Not long after the advertisements had been received and posted, however, Lauren was directed by Don Wilson and other faculty of kinesiology members to take the posters down and change the event name immediately. Dinos soccer, Lauren and Jessica said, complied with these requests, although they were unable to change the event names on the tickets they had printed.
Speaking with Lauren and Jessica highlighted some serious issues within the SU regarding its cabaret planning process. After speaking with Lauren and Jessica, I briefly spoke with Joel Lockwood and Bev Hills again. When I had initially spoken to Mr. Hills about the advertisement, he had said that he’d indicated to the SU communications department the controversial nature of the advertisement when it was first proposed. However, in speaking with Lauren and Jessica, I found that Dinos soccer was unaware of concerns on the part of any SU staff member. Clearly, this is an example a problem with having SU staff members subjectively monitoring advertisement content. While Mr. Hills made his concerns known internally, the Dinos soccer representatives did not recall being notified. Had they been made aware of a potential problem, it is likely that they would have changed the event name prior to poster production, which would have saved them a lot of trouble.

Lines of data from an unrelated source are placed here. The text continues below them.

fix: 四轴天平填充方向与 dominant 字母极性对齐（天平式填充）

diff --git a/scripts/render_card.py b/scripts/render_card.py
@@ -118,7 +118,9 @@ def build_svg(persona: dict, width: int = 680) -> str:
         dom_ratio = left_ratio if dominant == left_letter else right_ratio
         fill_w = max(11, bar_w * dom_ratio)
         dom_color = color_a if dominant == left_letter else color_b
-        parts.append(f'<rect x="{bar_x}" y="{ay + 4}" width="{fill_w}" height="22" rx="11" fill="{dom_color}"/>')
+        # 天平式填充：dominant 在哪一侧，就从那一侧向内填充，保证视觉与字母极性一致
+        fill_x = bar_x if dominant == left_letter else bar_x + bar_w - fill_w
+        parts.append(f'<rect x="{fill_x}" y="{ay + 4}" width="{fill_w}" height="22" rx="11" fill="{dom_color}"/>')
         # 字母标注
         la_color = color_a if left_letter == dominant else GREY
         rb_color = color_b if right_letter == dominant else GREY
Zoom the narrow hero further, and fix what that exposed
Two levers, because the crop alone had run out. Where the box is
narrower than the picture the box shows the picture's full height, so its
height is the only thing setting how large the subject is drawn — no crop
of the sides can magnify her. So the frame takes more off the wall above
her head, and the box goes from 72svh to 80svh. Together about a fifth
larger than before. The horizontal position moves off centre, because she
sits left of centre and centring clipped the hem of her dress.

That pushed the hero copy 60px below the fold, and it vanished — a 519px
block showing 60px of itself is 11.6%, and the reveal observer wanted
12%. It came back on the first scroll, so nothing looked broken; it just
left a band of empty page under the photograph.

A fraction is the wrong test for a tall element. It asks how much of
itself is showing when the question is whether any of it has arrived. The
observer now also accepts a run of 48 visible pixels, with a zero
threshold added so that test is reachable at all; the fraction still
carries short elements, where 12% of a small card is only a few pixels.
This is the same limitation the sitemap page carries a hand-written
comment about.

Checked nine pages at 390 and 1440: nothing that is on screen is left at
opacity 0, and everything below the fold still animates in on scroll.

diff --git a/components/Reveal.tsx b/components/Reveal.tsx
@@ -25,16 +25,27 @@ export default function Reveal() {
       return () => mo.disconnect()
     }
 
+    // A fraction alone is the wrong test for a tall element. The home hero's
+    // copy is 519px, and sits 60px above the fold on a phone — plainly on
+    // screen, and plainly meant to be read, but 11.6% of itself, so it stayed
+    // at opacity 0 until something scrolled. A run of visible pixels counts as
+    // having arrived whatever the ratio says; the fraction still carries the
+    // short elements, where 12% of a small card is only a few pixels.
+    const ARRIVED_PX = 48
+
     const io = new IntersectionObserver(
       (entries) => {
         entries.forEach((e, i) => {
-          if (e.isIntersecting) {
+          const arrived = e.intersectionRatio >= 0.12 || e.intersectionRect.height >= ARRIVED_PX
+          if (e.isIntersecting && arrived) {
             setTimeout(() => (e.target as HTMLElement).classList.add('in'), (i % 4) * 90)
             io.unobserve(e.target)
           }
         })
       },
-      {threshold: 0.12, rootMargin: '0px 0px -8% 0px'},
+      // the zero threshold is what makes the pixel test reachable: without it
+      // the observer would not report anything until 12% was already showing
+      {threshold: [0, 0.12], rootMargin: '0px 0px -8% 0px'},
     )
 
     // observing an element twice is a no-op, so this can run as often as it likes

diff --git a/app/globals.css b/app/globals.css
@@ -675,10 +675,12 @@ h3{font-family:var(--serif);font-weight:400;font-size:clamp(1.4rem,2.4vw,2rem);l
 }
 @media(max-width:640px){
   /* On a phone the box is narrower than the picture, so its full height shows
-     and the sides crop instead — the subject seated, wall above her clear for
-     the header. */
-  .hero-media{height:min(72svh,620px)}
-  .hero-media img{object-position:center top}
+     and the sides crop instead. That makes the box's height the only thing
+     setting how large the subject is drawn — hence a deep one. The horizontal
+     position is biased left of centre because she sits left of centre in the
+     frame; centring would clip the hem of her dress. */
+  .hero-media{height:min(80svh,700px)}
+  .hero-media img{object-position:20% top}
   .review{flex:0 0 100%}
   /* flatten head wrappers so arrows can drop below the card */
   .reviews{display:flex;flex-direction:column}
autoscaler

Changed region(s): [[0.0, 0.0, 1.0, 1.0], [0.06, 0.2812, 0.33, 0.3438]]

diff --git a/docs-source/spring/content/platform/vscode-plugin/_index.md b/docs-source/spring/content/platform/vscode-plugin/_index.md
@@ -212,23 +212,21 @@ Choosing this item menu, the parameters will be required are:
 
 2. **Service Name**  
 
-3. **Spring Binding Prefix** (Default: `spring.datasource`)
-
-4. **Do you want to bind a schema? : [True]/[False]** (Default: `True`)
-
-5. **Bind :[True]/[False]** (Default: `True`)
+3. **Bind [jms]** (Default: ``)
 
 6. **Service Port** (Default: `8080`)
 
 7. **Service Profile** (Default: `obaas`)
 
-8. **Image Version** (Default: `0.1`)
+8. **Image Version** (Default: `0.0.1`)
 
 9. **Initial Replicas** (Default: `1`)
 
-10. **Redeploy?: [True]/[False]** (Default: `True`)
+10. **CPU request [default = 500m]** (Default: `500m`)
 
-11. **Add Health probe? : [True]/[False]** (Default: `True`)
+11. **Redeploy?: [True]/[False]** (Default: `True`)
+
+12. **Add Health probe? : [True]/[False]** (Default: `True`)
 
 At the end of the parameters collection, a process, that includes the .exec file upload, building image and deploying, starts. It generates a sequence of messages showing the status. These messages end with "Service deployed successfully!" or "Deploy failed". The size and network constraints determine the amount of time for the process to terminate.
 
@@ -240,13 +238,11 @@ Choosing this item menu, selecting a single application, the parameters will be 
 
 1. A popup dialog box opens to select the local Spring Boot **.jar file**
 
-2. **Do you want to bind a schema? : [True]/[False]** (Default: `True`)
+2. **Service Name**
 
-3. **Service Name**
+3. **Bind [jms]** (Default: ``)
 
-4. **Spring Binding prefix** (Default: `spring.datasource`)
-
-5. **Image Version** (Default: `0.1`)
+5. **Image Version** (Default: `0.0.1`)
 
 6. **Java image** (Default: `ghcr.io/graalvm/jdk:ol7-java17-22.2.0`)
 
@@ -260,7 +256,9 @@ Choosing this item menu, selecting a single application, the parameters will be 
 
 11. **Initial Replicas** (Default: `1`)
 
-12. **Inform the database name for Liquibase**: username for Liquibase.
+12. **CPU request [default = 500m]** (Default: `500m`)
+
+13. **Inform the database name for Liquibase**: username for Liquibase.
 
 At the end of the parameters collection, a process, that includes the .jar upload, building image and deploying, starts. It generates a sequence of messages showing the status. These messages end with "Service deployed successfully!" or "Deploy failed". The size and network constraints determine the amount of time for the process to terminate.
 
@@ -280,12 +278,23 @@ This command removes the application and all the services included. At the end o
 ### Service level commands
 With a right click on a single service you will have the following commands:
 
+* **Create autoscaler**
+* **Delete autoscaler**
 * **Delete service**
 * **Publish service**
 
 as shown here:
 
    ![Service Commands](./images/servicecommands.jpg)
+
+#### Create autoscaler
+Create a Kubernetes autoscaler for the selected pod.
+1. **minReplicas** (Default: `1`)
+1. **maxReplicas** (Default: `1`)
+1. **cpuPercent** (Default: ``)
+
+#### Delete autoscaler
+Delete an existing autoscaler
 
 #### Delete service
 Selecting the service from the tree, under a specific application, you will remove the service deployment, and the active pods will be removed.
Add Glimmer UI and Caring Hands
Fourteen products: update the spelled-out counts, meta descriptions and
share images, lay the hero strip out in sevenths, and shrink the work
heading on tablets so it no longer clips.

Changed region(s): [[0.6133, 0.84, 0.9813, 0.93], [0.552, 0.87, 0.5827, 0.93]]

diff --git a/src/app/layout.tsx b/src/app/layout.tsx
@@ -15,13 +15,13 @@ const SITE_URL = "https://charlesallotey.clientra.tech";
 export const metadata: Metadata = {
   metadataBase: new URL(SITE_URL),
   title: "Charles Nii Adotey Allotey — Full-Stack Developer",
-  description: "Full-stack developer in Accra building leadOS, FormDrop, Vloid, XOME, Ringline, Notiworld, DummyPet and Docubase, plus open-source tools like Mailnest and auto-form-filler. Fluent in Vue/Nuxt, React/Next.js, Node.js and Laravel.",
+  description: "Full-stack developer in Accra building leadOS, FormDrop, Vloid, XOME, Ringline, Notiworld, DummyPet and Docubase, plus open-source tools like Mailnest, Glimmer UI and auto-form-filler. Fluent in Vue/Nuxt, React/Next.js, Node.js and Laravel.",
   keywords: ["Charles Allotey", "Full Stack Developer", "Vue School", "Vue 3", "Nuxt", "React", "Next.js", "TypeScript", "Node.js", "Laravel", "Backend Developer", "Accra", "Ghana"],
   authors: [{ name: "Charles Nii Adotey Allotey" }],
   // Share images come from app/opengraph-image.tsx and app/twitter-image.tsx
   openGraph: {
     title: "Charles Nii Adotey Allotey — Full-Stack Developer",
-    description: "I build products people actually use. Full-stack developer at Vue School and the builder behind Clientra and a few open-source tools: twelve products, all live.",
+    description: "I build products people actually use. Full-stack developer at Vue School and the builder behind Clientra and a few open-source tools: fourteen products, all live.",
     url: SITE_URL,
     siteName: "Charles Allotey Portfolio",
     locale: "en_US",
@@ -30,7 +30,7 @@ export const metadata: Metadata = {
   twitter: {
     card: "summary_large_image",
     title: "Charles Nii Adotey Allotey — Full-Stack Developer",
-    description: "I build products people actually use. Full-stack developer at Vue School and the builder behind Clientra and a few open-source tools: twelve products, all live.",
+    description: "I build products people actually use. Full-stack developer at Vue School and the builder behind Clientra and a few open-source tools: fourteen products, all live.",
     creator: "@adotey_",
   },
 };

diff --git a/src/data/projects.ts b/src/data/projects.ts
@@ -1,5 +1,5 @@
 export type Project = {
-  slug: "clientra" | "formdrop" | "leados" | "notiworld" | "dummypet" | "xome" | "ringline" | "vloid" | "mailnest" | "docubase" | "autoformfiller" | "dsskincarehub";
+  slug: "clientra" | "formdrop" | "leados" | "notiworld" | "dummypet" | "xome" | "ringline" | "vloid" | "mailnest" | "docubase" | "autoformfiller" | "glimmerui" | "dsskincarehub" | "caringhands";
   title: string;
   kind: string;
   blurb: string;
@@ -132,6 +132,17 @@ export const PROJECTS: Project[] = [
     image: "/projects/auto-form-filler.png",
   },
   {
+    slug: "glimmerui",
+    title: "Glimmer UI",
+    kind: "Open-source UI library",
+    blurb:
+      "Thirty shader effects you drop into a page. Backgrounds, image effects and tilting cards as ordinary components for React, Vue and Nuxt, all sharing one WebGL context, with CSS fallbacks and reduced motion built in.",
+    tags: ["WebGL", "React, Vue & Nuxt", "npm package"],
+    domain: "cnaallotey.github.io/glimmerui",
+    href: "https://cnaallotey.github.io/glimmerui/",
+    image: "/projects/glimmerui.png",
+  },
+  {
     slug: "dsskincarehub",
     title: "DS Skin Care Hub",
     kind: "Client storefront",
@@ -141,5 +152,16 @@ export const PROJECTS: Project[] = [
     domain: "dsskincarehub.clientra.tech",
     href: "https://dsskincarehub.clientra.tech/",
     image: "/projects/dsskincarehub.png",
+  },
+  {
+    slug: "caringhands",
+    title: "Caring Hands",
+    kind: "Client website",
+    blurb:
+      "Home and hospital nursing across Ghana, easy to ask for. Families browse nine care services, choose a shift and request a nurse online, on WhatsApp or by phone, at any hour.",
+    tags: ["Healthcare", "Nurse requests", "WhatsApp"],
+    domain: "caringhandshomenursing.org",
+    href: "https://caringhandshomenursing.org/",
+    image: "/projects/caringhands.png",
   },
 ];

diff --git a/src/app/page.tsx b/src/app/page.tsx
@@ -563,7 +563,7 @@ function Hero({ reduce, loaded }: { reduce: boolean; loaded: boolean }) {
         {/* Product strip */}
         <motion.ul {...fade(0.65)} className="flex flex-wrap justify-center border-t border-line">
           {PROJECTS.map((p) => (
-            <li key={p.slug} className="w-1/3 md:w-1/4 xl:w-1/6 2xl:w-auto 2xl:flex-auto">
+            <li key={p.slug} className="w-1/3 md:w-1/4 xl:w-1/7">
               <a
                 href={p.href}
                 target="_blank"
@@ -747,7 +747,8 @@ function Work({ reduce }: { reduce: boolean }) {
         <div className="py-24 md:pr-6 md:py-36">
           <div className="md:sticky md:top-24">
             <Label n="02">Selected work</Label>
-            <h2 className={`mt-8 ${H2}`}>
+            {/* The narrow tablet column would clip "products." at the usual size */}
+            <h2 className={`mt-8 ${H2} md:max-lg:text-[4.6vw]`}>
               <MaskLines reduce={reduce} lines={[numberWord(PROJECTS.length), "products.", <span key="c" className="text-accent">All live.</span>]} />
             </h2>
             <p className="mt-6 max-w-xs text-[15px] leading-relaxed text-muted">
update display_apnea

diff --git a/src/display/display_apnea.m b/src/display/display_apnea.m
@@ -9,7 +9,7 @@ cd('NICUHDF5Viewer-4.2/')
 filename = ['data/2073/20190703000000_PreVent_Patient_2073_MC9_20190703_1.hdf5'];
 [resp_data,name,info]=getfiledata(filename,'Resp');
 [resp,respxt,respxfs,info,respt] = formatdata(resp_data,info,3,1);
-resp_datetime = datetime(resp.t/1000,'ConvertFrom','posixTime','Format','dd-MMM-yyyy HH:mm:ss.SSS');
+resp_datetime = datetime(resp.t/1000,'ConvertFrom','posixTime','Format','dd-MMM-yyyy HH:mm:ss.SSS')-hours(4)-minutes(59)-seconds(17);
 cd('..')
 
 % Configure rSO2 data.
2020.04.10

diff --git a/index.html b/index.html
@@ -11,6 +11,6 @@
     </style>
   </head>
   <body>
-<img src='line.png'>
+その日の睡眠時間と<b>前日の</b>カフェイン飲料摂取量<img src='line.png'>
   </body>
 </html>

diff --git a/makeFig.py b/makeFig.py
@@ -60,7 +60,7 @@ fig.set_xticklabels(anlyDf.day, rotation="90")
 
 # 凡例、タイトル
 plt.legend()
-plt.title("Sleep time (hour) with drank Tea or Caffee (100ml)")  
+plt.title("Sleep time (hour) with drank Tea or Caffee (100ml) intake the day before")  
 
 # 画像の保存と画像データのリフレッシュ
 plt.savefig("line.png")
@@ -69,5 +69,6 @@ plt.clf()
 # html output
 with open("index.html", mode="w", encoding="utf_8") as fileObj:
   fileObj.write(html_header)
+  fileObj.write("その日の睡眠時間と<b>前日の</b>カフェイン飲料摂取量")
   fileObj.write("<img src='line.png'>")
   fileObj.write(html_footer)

Although I feel compelled to end this article by saying “everyone’s entitled to their own opinion,” in the case of the “Office Ho’s and CEO’s” advertisement, personal opinion has become irrelevant. The ad is an example of blatant sexism, and it is wrong. If nothing else, I hope that students will consider the implications of the ads they see on campus, and speak up if they are similarly offended or disturbed by any messages and images portrayed therein. Ultimately, this specific issue boiled down to a breakdown in communication between a club and the SU, and ineffective policies governing advertisement content. I am optimistic that the changes made to SU policy will prevent anything like this from happening again. Effective content monitoring on the part of the SU, and changes to the clubs manual will allow student groups to plan their events without worrying that their posters will be deemed inappropriate after it is too late to change them. The interests of all students on campus will be better served with an effective appeal process in place in the event that a student is offended by advertising material. I am happy that I was able to voice my concerns and affect change, and I have found the experience to be very personally empowering; even though as much as I might have relished it, I never really got to “stick it” to anyone.